Digital Fabrication of Flexible Electronic Systems

Through the use of digital printing methods (such as ink-jet), custom electronic systems can be additively fabricated in an on-demand fashion. This can be approached by formulating solution-based inks of conductors, dielectrics and semiconductors, and directly printing these materials to form logic circuits, sensors, memory and power sources that when integrated can provide devices to address a number of flexible and wearable electronics applications. In order to further improve the performance these devices, a hybrid approach can be followed where prefabricated Si-CMOS components are integrated into the printed system to provide functionality that is difficult to achieve with all-printed components (such as wireless communication and high resolution analog-to-digital conversion). For some applications this approach can provide the optimal balance between electrical and mechanical performance, customizability and cost. Examples of both all-printed and mostly-printed sensor systems will be described. In order to digitally, additively fabricate high performance electronic devices we have developed a system of mesoscale assembly for arbitrary patterning of microelectronic components. Taking inspiration from xerography (where large numbers of micron-sized toner particles are assembled electostatically), a method of programmable assembly of pre-fabricated microchips using electric fields will be described.
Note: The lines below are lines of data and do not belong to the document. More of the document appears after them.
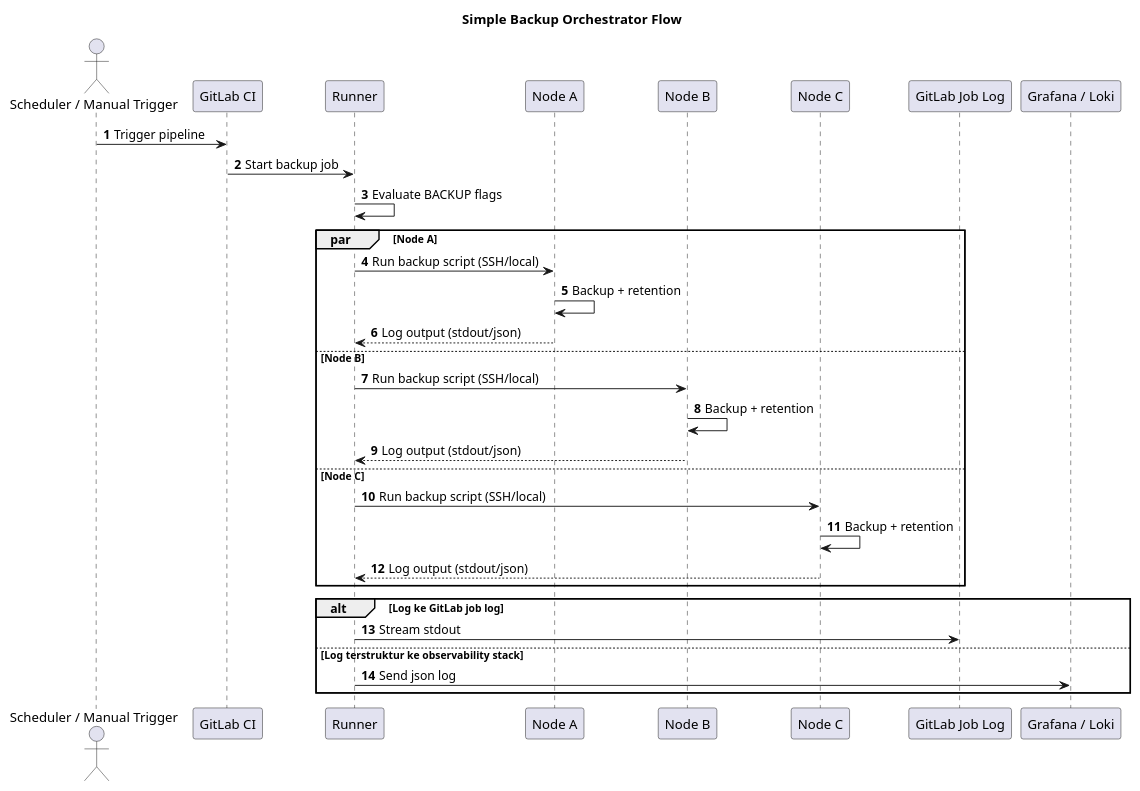
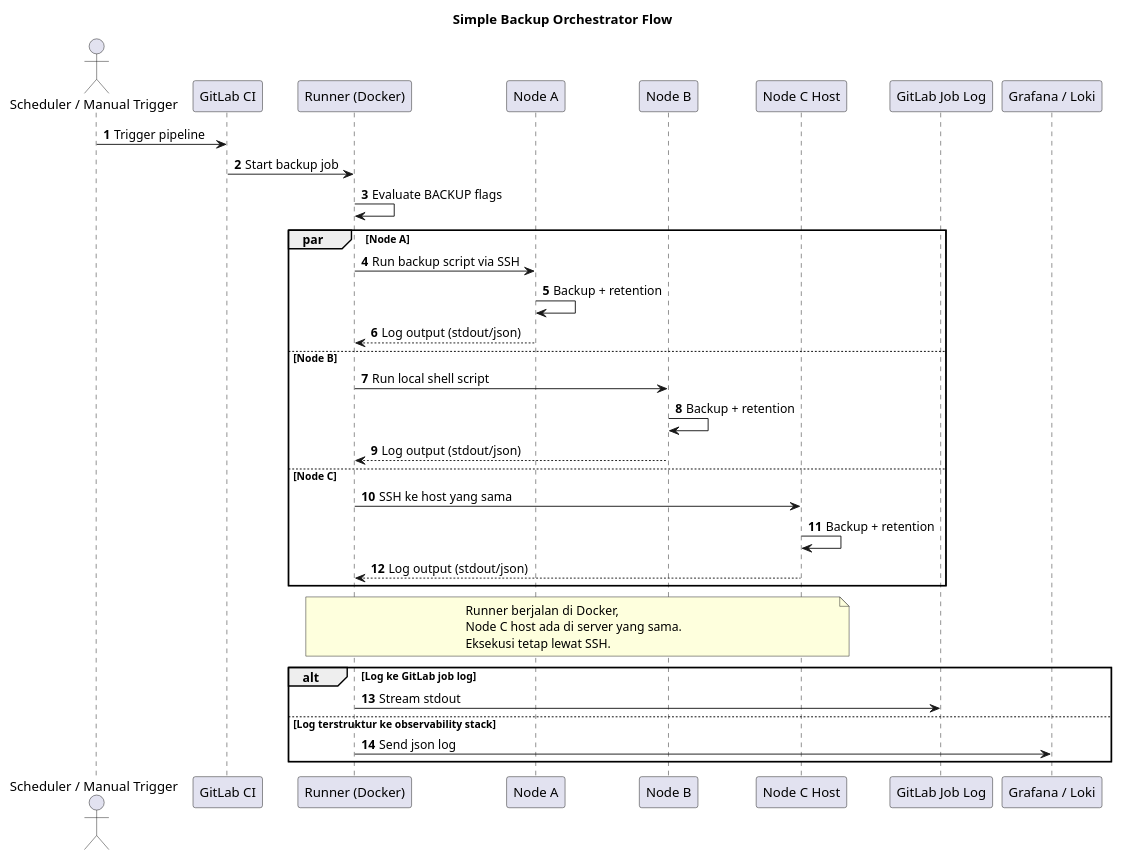
The diagram in content/blog/technical-blog-backup-orchestrator/images/diagram-backup-orchestrator.puml (rohimoz28/rohimoz28-blog), drawn with PlantUML before and after one commit. The commit also changed 1 other file, not shown here.

Commit message:
docs(content): clarify Node C backup flow via Docker runner SSH

```diff
--- a/content/blog/technical-blog-backup-orchestrator/images/diagram-backup-orchestrator.puml
+++ b/content/blog/technical-blog-backup-orchestrator/images/diagram-backup-orchestrator.puml
@@ -1,38 +1,44 @@
 @startuml
 
 title Simple Backup Orchestrator Flow
 autonumber
 
 actor "Scheduler / Manual Trigger" as Trigger
 participant "GitLab CI" as CI
-participant "Runner" as R
+participant "Runner (Docker)" as R
 participant "Node A" as A
 participant "Node B" as B
-participant "Node C" as C
+participant "Node C Host" as C
 participant "GitLab Job Log" as JL
 participant "Grafana / Loki" as G
 
 Trigger -> CI: Trigger pipeline
 CI -> R: Start backup job
 R -> R: Evaluate BACKUP flags
 
 par Node A
-  R -> A: Run backup script (SSH/local)
+  R -> A: Run backup script via SSH
   A -> A: Backup + retention
   A --> R: Log output (stdout/json)
 else Node B
-  R -> B: Run backup script (SSH/local)
+  R -> B: Run local shell script
   B -> B: Backup + retention
   B --> R: Log output (stdout/json)
 else Node C
-  R -> C: Run backup script (SSH/local)
+  R -> C: SSH ke host yang sama
   C -> C: Backup + retention
   C --> R: Log output (stdout/json)
 end
+
+note over R,C
+Runner berjalan di Docker,
+Node C host ada di server yang sama.
+Eksekusi tetap lewat SSH.
+end note
 
 alt Log ke GitLab job log
   R -> JL: Stream stdout
 else Log terstruktur ke observability stack
   R -> G: Send json log
 end
 @enduml
```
Here, small silicon pieces (100s of microns in size) are fabricated and formulated into a solution-based ink. The chips are pre-treated to bear a pattern of electric charge, so that they respond to dynamic electric fields which are used to freely orient and transport them into position with micron-level accuracy. Once correctly assembled, the chips are then transferred and fixed to a final substrate, and interconnections are made. Such a system should enable a digital, print-like method of assembling and integrating high-performance electronics over large areas and onto flexible substrates.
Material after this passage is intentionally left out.